*** Opening of Exercise inputs ***

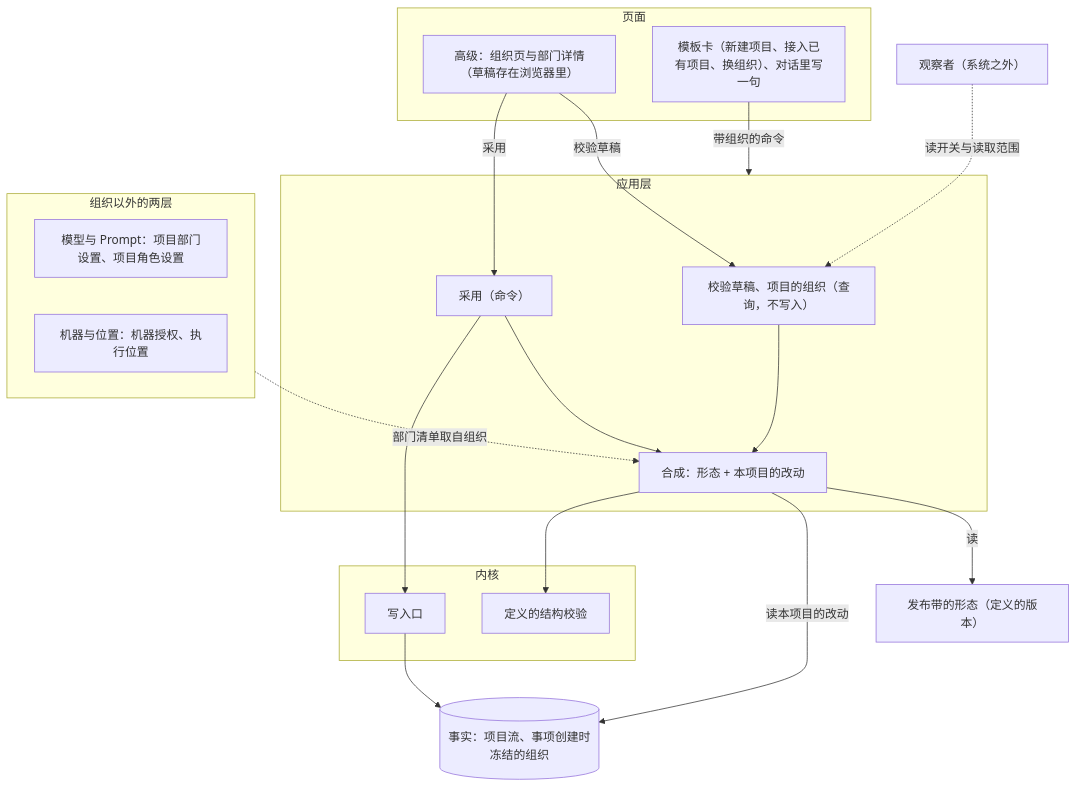
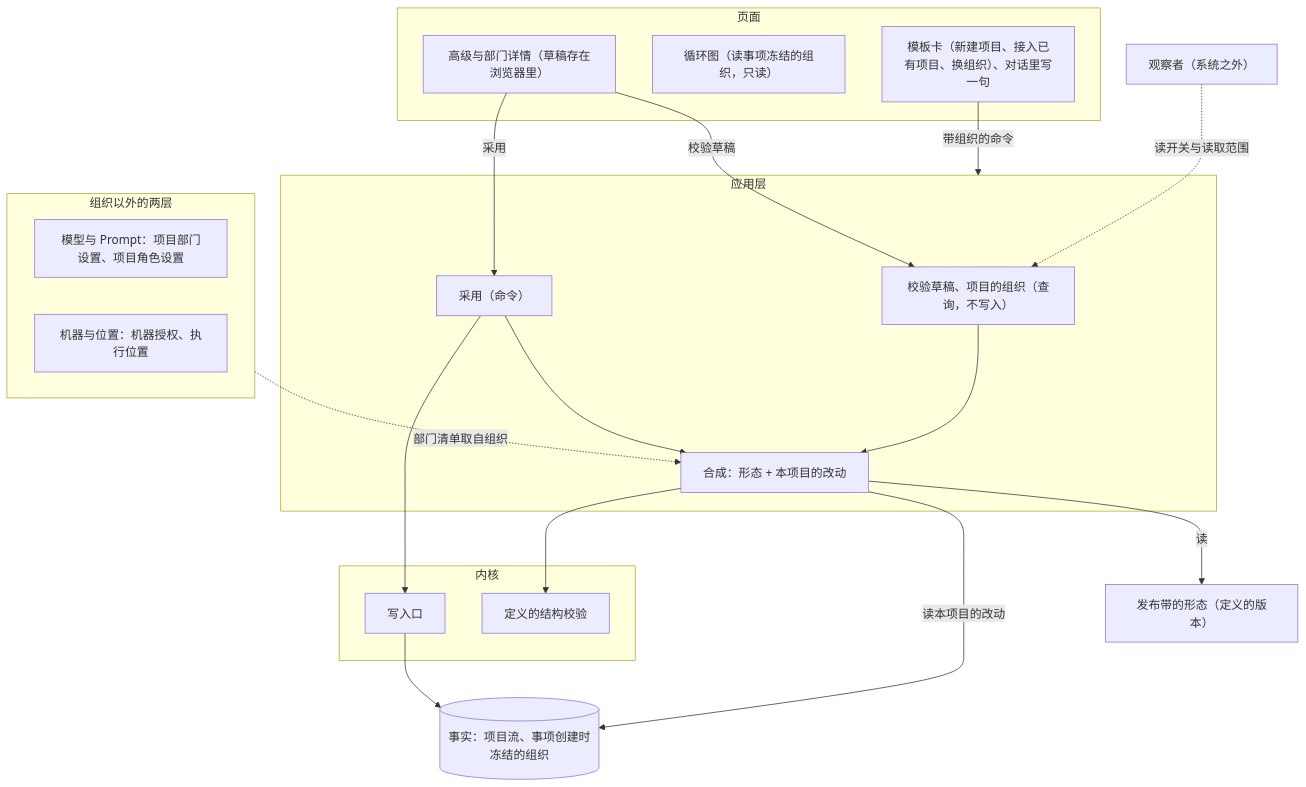
The first of 3 diagrams in docs/design/project-organization.md (bender2333/yudao), drawn with Mermaid before and after one commit. The commit also changed other lines of this file and 13 other files, not shown here.

Commit message:
组织设定：项目页是循环图加对话，外包是部门里由谁做的一个选项（命名照旧）

````diff
--- a/docs/design/project-organization.md
+++ b/docs/design/project-organization.md
@@ -64,34 +65,35 @@
 ```mermaid
 flowchart TB
   subgraph Page["页面"]
-    OrgPage["高级：组织页与部门详情（草稿存在浏览器里）"]
+    OrgPage["高级与部门详情（草稿存在浏览器里）"]
+    Graph["循环图（读事项冻结的组织，只读）"]
     Dialogs["模板卡（新建项目、接入已有项目、换组织）、对话里写一句"]
   end
   subgraph App["应用层"]
     Query["校验草稿、项目的组织（查询，不写入）"]
     Adopt["采用（命令）"]
     Compose["合成：形态 + 本项目的改动"]
   end
   subgraph Kernel["内核"]
     Check["定义的结构校验"]
     Write["写入口"]
   end
   Forms["发布带的形态（定义的版本）"]
   Facts[("事实：项目流、事项创建时冻结的组织")]
   subgraph Others["组织以外的两层"]
     ModelPrompt["模型与 Prompt：项目部门设置、项目角色设置"]
     Machine["机器与位置：机器授权、执行位置"]
   end
   Obs["观察者（系统之外）"]
   OrgPage -->|"校验草稿"| Query
   OrgPage -->|"采用"| Adopt
   Dialogs -->|"带组织的命令"| App
   Query --> Compose
   Adopt --> Compose
   Compose -->|"读"| Forms
   Compose -->|"读本项目的改动"| Facts
   Compose --> Check
   Adopt --> Write --> Facts
   Others -.->|"部门清单取自组织"| Compose
   Obs -.->|"读开关与读取范围"| Query
 ```
````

*** Close of Exercise inputs ***

→ **Task objective**
Look for the string "Query" in the data above and return every line that has it.

→ **Answer section**
     Query["校验草稿、项目的组织（查询，不写入）"]
   OrgPage -->|"校验草稿"| Query
   Query --> Compose
   Obs -.->|"读开关与读取范围"| Query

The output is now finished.